Lou Savarese

Lou Savarese (born July 14, 1965) is an American former professional boxer from Greenwood Lake, New York. On April 26, 1997, he challenged for the Lineal Heavyweight Championship, and lost by a controversial split decision to the Lineal World Heavyweight Champion George Foreman. A year later on June 25, 1998, Savarese won the IBA World Heavyweight title against former Undisputed World Heavyweight Champion Buster Douglas by way of a first-round knockout. On June 24, 2000, he lost by a first-round technical knockout to former Undisputed World Heavyweight Champion Mike Tyson. On September 22, 2002, Savarese won the vacant WBO Inter-Continental Heavyweight title, by way of a fifth-round TKO against former two-time World Heavyweight Champion Tim Witherspoon. On June 30, 2007, Savarese fought former four-time World Heavyweight Champion Evander Holyfield. He fought with great heart but lost by unanimous decision to a sharp looking Holyfield. Savarese announced after the fight that he had given it his all but it wasn't good enough, and this would be his last bout.

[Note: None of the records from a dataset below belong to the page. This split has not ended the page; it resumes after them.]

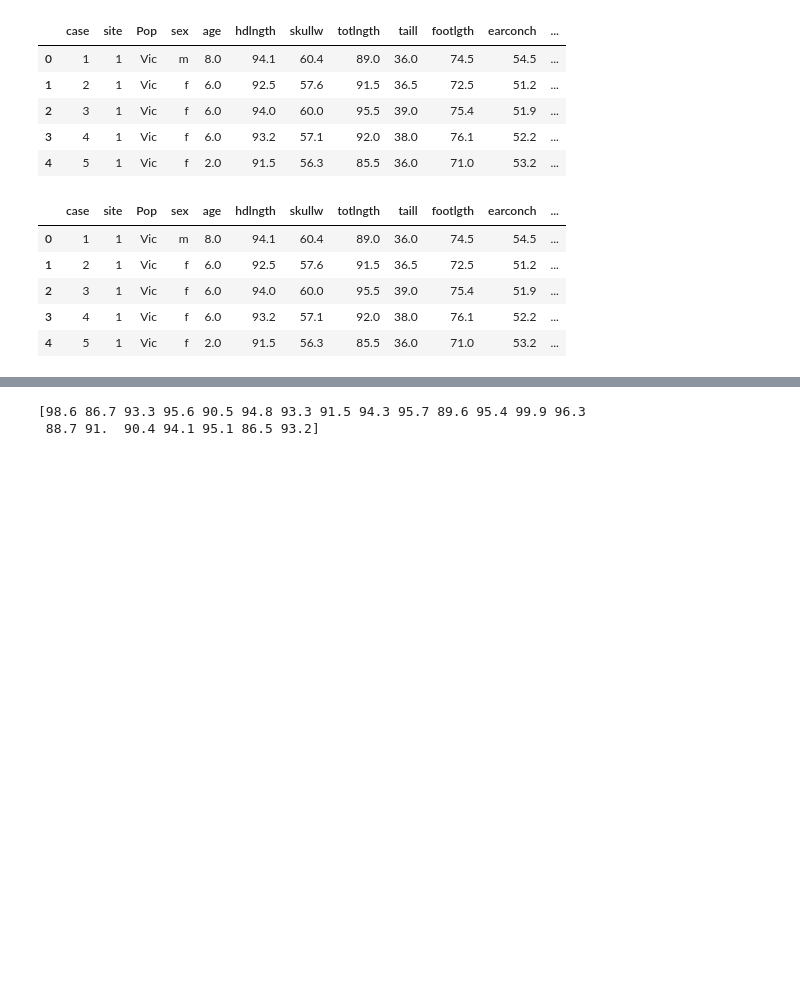
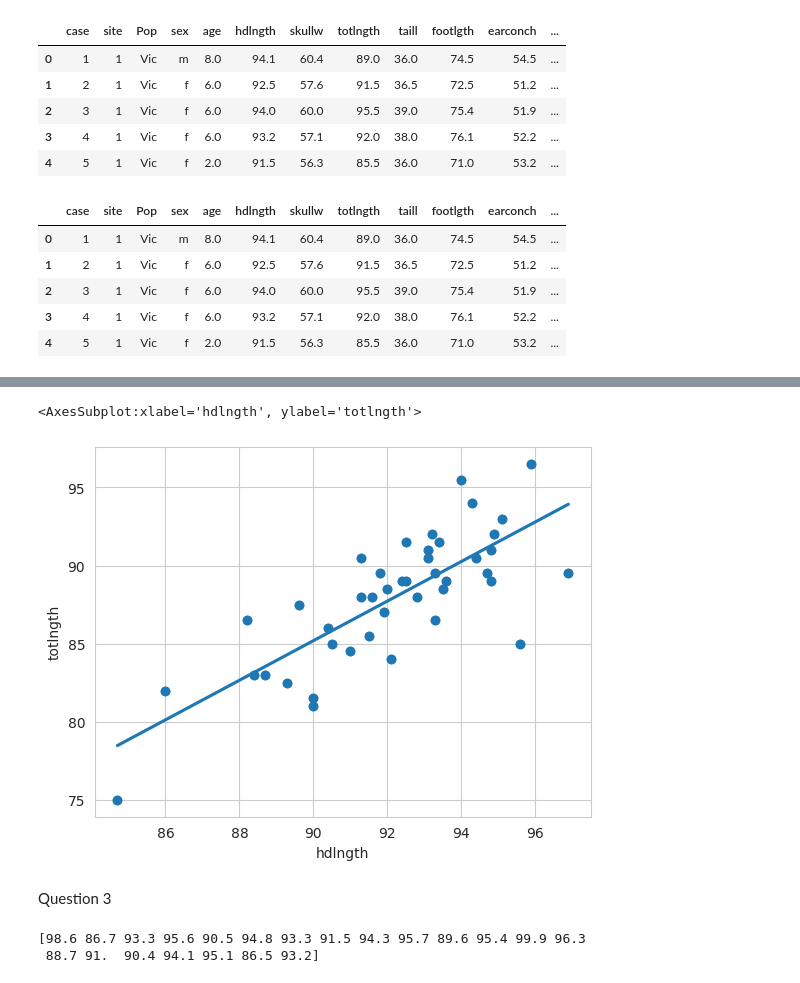
Before and after one commit to huynhand/Homework2, a Jupyter notebook: notebook/example.ipynb, the cells around one changed output, grey strips where cells are left out. Drawn from its saved outputs; the diff is of its cells as text; code cells hidden in the pictures; blank space fills up the shorter version.

```diff
--- a/notebook/example.ipynb
+++ b/notebook/example.ipynb
@@ -61,3 +83,11 @@ sns.pairplot(df,hue="hdlngth",height=1)
+# %%
+plt.scatter(x_female, y_female)
+sns.regplot(x_female, y_female, ci=None)
+# %% [output]
+<AxesSubplot:xlabel='hdlngth', ylabel='totlngth'>
+[figure, added]
+# %% [markdown]
+Question 3
 # %%
 from sklearn.model_selection import train_test_split
 
```
Also changed, not shown: parts of 34 cells of this notebook.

Lou Savarese
LSavarese.jpg
Savarese in 2007, after losing to Evander Holyfield
Statistics
Real nameLou Savarese
Weight(s)Heavyweight
Height6 ft 5 in (1.96 m)
Reach80 in (203 cm)
NationalityAmerican
Born (1965-07-14) July 14, 1965 (age 56)
Bronx, New York
StanceOrthodox
Boxing record
Total fights53
Wins46
Wins by KO38
Losses7
Draws0

Amateur careerEdit

Savarese won two New York Golden Gloves Championships. Savarese won the 1985 Super-Heavyweight Novice Championship and the 1986 Super-Heavyweight Open Championship. In 1985 Savarese stopped (RSC-2) Jonathan Hill of Gleason's Gym in the finals to win the Championship and in 1986 Savarese defeated Alex Stewart of the Uptown Gym in the finals to win the Championship. In July 1986 he won gold at the U.S. Olympic Festival in Houston, Texas, defeating Kevin Ford on points (5–0) in the finals. In 1987 Savarese advanced to the finals of the Super Heavyweight Open division. He was to have met future Heavyweight Champion Riddick Bowe but Savarese was injured and could not box. In October 1987 he won the National PAL Championships in Jacksonville, Florida, defeating Farns Bryant.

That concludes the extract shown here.